Aim of the exercise: Retype the records below exactly as they stand, but with no images.

Excerpts from a dataset:
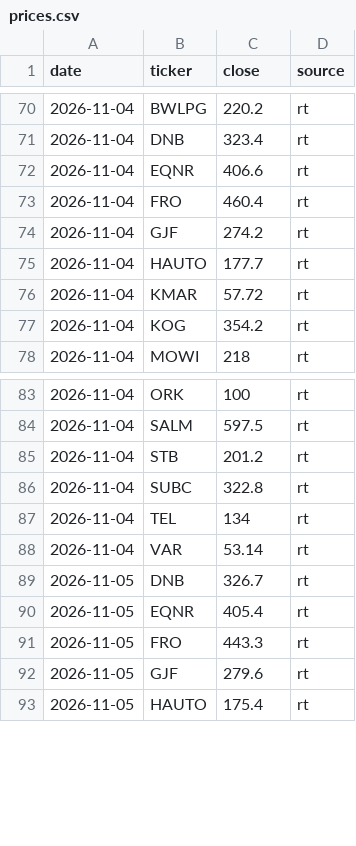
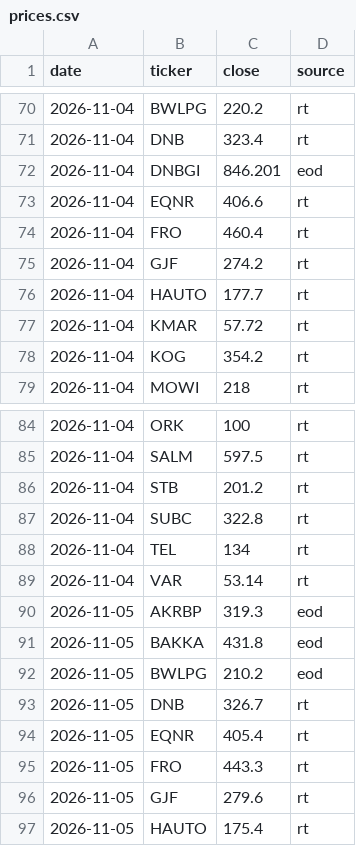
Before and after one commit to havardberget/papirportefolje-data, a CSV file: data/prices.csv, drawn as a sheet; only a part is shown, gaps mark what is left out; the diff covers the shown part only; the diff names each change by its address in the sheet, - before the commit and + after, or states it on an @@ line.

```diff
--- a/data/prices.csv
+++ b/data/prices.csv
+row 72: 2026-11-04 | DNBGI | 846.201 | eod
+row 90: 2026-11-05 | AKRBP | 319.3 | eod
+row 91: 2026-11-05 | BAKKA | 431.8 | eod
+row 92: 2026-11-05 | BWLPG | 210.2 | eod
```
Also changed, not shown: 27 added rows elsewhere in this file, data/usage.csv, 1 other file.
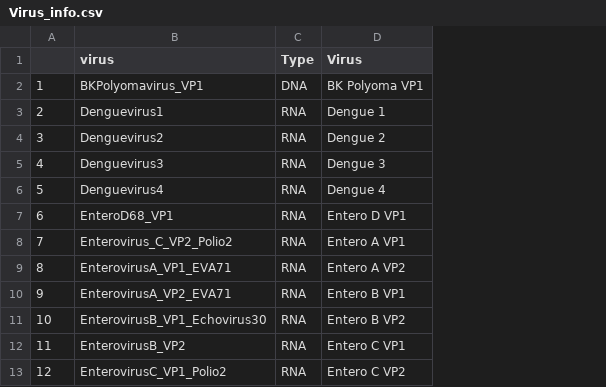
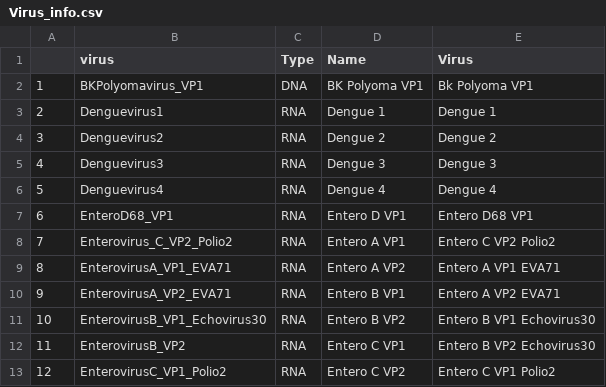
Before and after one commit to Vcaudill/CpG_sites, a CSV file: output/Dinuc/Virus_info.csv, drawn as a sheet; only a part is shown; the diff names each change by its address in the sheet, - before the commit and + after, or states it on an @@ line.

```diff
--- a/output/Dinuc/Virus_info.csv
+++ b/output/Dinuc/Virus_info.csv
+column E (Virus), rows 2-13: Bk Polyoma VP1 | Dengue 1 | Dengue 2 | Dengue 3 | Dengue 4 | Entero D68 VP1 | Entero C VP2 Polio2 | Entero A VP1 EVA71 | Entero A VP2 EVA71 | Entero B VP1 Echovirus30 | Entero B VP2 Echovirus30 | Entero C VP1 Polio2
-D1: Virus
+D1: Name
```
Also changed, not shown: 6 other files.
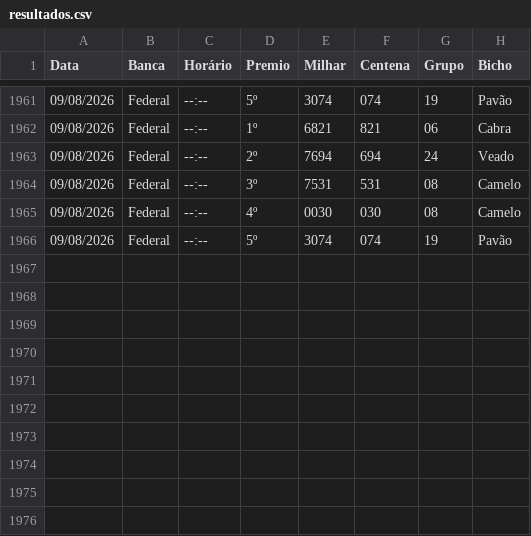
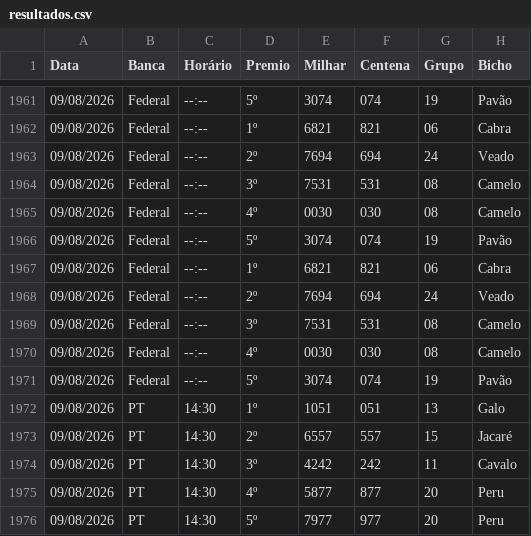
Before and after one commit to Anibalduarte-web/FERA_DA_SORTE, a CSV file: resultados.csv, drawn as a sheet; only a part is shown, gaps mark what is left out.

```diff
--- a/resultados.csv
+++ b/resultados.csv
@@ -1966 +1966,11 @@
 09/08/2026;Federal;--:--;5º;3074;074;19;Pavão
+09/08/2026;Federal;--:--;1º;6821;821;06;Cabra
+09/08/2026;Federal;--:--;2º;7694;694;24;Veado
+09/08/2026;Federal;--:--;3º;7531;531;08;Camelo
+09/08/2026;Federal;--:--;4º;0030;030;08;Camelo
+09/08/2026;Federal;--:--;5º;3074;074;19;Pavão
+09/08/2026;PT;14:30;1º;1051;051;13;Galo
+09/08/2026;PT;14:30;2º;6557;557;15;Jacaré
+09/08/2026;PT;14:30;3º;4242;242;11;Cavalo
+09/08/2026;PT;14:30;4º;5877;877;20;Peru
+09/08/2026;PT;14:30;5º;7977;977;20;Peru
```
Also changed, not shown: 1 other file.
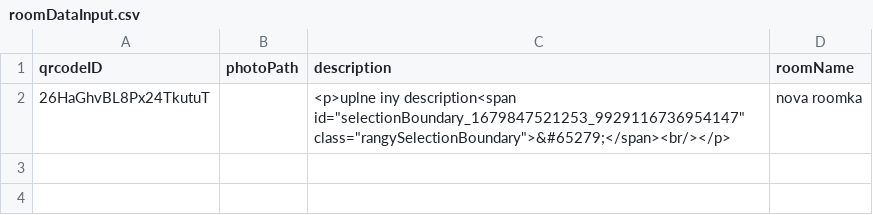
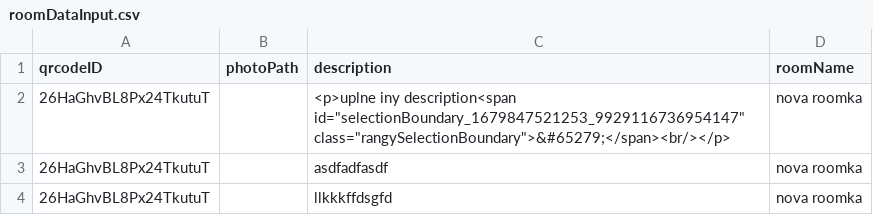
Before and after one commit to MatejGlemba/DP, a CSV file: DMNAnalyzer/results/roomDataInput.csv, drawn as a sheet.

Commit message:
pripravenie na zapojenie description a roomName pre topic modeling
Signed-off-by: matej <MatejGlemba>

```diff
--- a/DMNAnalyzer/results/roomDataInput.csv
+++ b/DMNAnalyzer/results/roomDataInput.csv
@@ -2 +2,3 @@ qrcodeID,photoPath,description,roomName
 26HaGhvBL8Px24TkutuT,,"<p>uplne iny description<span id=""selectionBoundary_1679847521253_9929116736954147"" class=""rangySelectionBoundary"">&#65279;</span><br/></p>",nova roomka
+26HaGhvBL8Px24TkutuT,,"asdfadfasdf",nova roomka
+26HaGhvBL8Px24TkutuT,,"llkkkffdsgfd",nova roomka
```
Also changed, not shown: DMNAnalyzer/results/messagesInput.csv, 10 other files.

Response to the task:
Before and after one commit to havardberget/papirportefolje-data, a CSV file: data/prices.csv, drawn as a sheet; only a part is shown, gaps mark what is left out; the diff covers the shown part only; the diff names each change by its address in the sheet, - before the commit and + after, or states it on an @@ line.

```diff
--- a/data/prices.csv
+++ b/data/prices.csv
+row 72: 2026-11-04 | DNBGI | 846.201 | eod
+row 90: 2026-11-05 | AKRBP | 319.3 | eod
+row 91: 2026-11-05 | BAKKA | 431.8 | eod
+row 92: 2026-11-05 | BWLPG | 210.2 | eod
```
Also changed, not shown: 27 added rows elsewhere in this file, data/usage.csv, 1 other file.
Before and after one commit to Vcaudill/CpG_sites, a CSV file: output/Dinuc/Virus_info.csv, drawn as a sheet; only a part is shown; the diff names each change by its address in the sheet, - before the commit and + after, or states it on an @@ line.

```diff
--- a/output/Dinuc/Virus_info.csv
+++ b/output/Dinuc/Virus_info.csv
+column E (Virus), rows 2-13: Bk Polyoma VP1 | Dengue 1 | Dengue 2 | Dengue 3 | Dengue 4 | Entero D68 VP1 | Entero C VP2 Polio2 | Entero A VP1 EVA71 | Entero A VP2 EVA71 | Entero B VP1 Echovirus30 | Entero B VP2 Echovirus30 | Entero C VP1 Polio2
-D1: Virus
+D1: Name
```
Also changed, not shown: 6 other files.
Before and after one commit to Anibalduarte-web/FERA_DA_SORTE, a CSV file: resultados.csv, drawn as a sheet; only a part is shown, gaps mark what is left out.

```diff
--- a/resultados.csv
+++ b/resultados.csv
@@ -1966 +1966,11 @@
 09/08/2026;Federal;--:--;5º;3074;074;19;Pavão
+09/08/2026;Federal;--:--;1º;6821;821;06;Cabra
+09/08/2026;Federal;--:--;2º;7694;694;24;Veado
+09/08/2026;Federal;--:--;3º;7531;531;08;Camelo
+09/08/2026;Federal;--:--;4º;0030;030;08;Camelo
+09/08/2026;Federal;--:--;5º;3074;074;19;Pavão
+09/08/2026;PT;14:30;1º;1051;051;13;Galo
+09/08/2026;PT;14:30;2º;6557;557;15;Jacaré
+09/08/2026;PT;14:30;3º;4242;242;11;Cavalo
+09/08/2026;PT;14:30;4º;5877;877;20;Peru
+09/08/2026;PT;14:30;5º;7977;977;20;Peru
```
Also changed, not shown: 1 other file.
Before and after one commit to MatejGlemba/DP, a CSV file: DMNAnalyzer/results/roomDataInput.csv, drawn as a sheet.

Commit message:
pripravenie na zapojenie description a roomName pre topic modeling
Signed-off-by: matej <MatejGlemba>

```diff
--- a/DMNAnalyzer/results/roomDataInput.csv
+++ b/DMNAnalyzer/results/roomDataInput.csv
@@ -2 +2,3 @@ qrcodeID,photoPath,description,roomName
 26HaGhvBL8Px24TkutuT,,"<p>uplne iny description<span id=""selectionBoundary_1679847521253_9929116736954147"" class=""rangySelectionBoundary"">&#65279;</span><br/></p>",nova roomka
+26HaGhvBL8Px24TkutuT,,"asdfadfasdf",nova roomka
+26HaGhvBL8Px24TkutuT,,"llkkkffdsgfd",nova roomka
```
Also changed, not shown: DMNAnalyzer/results/messagesInput.csv, 10 other files.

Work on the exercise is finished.